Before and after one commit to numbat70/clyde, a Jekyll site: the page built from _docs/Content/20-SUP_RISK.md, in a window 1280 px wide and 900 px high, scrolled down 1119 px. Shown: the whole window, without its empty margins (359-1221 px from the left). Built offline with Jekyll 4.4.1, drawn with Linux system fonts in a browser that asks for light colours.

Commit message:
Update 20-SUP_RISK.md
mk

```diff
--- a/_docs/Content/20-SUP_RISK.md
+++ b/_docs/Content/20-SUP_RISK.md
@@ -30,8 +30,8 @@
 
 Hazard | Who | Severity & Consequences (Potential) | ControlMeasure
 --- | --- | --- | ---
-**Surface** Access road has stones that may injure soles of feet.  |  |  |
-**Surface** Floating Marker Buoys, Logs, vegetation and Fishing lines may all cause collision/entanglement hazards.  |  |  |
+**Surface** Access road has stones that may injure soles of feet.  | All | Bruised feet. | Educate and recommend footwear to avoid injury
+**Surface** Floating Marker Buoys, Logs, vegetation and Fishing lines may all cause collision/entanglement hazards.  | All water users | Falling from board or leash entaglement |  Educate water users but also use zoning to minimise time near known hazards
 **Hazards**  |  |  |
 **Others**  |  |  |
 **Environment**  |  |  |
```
--
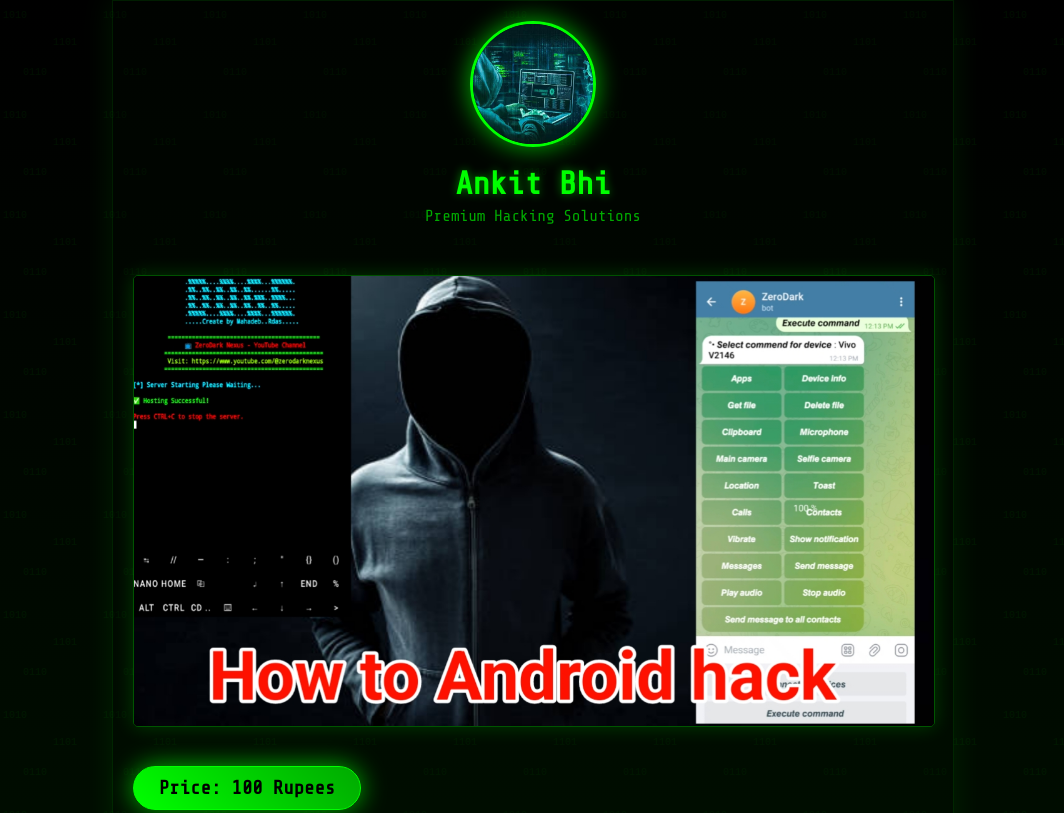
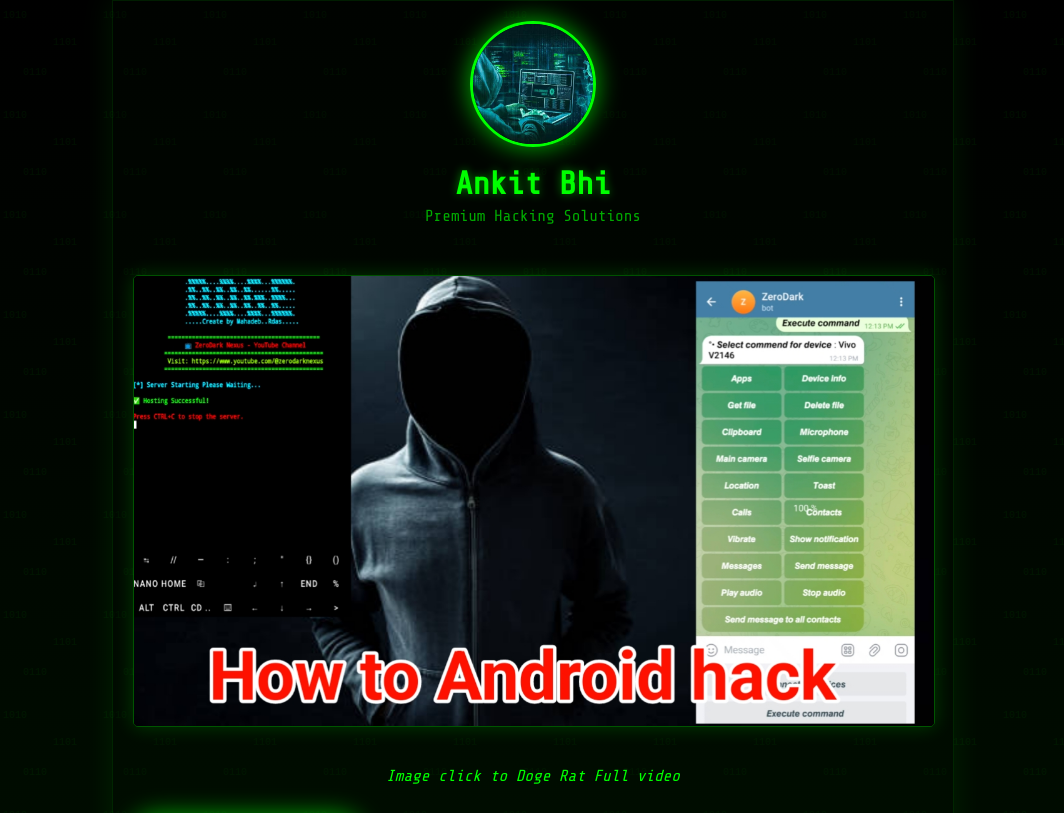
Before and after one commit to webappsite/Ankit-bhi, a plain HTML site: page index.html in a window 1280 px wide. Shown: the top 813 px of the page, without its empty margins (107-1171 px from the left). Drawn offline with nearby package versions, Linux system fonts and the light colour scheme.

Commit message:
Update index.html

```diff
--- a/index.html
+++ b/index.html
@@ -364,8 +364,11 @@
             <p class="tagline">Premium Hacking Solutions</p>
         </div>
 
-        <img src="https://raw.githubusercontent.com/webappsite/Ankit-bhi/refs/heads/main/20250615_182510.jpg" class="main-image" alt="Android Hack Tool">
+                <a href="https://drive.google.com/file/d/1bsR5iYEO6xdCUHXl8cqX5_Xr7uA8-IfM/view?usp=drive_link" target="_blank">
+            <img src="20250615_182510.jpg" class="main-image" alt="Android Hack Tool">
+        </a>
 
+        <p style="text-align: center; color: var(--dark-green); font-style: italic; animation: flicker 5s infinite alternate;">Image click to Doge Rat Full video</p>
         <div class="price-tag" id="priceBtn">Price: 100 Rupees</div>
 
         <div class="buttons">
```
--
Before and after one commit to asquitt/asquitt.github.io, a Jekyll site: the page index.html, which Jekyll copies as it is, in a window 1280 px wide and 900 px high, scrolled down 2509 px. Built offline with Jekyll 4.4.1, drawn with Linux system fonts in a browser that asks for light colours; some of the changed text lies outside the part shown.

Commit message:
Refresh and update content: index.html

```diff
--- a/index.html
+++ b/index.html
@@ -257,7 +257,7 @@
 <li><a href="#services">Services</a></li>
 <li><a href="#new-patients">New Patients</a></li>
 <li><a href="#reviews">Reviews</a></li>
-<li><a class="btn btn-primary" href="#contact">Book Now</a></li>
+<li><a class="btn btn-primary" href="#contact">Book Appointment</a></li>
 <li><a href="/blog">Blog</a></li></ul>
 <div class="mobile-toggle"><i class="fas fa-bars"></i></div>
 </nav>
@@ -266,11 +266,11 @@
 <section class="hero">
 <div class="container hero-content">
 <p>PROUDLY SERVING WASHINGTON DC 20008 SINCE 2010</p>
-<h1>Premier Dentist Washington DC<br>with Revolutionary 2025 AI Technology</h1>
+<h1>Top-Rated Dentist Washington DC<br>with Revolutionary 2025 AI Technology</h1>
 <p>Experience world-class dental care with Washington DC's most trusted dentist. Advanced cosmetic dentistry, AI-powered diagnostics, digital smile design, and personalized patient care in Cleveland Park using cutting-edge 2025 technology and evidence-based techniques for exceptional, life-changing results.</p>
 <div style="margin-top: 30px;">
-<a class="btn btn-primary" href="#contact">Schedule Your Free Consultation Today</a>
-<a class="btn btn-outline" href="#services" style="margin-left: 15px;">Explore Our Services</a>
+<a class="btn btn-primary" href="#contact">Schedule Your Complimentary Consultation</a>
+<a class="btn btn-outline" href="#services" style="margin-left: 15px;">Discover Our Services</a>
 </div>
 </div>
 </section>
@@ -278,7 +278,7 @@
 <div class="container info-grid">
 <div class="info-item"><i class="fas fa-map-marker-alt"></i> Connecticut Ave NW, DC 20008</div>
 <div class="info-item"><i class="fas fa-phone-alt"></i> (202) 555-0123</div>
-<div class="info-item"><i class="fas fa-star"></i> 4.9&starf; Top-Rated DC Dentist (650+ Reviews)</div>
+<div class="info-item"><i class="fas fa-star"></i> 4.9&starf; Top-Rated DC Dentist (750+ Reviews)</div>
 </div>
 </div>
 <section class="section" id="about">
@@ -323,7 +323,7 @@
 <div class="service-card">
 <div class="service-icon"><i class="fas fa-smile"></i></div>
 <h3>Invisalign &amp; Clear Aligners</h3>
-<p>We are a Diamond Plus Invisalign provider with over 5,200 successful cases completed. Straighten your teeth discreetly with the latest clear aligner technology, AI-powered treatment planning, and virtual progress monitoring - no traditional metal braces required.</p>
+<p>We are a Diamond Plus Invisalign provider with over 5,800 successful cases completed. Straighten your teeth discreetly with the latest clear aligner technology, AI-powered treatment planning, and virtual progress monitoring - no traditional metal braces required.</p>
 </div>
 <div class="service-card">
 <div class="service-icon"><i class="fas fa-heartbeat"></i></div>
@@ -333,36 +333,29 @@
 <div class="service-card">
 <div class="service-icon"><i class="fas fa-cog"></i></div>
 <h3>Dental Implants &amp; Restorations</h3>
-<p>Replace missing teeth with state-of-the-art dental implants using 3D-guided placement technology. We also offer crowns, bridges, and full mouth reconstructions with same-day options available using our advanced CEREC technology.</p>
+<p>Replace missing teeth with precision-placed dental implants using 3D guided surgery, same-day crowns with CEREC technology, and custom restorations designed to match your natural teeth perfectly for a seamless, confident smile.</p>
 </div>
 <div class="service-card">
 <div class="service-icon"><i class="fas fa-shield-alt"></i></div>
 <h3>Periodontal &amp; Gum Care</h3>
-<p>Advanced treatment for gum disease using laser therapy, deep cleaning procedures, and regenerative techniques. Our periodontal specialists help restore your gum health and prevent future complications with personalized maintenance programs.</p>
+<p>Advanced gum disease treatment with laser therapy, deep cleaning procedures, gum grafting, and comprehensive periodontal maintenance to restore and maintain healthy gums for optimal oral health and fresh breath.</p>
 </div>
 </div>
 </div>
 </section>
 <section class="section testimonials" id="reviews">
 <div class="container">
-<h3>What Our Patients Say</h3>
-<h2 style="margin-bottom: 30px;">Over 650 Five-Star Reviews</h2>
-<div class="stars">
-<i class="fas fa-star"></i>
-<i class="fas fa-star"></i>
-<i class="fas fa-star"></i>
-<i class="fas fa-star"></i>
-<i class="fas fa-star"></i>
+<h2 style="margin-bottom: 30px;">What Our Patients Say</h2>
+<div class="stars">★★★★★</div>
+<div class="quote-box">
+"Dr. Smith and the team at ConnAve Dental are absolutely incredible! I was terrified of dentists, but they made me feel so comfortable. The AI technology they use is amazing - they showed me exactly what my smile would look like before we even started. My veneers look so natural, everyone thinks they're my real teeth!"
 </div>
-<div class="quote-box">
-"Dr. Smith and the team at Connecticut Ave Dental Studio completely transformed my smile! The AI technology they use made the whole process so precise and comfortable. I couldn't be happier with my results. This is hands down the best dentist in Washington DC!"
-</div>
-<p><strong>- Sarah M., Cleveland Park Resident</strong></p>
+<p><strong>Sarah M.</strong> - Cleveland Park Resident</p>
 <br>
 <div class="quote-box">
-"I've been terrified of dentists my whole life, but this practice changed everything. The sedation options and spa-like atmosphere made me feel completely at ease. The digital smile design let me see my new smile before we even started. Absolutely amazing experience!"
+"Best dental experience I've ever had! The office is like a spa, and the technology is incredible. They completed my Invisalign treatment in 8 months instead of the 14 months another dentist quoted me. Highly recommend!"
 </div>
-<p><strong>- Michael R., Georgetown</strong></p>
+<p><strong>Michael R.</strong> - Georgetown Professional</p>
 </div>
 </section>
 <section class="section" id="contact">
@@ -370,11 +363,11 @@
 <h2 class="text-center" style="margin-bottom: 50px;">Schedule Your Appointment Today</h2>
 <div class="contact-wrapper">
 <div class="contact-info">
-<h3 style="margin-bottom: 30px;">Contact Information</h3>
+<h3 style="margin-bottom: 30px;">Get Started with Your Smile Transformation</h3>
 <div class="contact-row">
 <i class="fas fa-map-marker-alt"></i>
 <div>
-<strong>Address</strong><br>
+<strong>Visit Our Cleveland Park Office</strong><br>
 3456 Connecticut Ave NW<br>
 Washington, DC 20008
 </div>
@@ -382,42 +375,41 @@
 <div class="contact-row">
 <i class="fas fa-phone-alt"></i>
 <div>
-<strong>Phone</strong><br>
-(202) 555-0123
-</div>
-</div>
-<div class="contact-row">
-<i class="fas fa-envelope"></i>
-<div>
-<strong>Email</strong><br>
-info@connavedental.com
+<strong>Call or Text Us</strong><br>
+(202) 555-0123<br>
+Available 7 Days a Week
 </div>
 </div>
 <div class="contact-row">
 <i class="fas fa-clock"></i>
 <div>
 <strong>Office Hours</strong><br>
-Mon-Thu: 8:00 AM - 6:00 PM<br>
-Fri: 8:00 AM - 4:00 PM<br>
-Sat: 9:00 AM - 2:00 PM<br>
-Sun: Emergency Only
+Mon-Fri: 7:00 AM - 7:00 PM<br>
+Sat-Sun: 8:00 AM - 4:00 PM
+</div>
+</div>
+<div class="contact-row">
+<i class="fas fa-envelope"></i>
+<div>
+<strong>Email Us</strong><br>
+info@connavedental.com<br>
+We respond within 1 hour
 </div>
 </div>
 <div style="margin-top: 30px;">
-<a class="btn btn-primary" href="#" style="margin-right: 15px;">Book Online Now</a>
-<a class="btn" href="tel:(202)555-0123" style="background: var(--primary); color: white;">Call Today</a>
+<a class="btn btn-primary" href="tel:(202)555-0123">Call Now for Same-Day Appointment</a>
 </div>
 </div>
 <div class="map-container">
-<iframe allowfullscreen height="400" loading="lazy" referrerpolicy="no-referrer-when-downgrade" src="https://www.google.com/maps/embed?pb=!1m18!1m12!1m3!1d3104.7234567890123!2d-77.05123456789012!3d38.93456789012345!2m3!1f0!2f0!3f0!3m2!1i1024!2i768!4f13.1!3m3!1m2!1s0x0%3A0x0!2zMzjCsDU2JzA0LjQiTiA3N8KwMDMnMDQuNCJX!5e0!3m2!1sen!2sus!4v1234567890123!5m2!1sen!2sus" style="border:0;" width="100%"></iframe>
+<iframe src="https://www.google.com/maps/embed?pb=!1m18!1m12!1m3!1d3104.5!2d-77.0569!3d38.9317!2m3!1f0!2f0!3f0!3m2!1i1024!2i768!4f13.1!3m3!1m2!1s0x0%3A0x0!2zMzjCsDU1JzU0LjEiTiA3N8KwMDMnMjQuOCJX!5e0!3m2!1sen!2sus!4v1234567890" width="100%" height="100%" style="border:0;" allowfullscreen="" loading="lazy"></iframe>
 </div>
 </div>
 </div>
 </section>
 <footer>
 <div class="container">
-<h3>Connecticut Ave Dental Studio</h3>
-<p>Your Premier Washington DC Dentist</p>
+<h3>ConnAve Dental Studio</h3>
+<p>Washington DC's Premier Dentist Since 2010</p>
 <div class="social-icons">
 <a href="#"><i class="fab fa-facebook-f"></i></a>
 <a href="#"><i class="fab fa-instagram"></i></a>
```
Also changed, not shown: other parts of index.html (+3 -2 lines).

[Work request]
Each line above that contains "Premier" must be copied out.

[Task result]
-<h1>Premier Dentist Washington DC<br>with Revolutionary 2025 AI Technology</h1>
-<p>Your Premier Washington DC Dentist</p>
+<p>Washington DC's Premier Dentist Since 2010</p>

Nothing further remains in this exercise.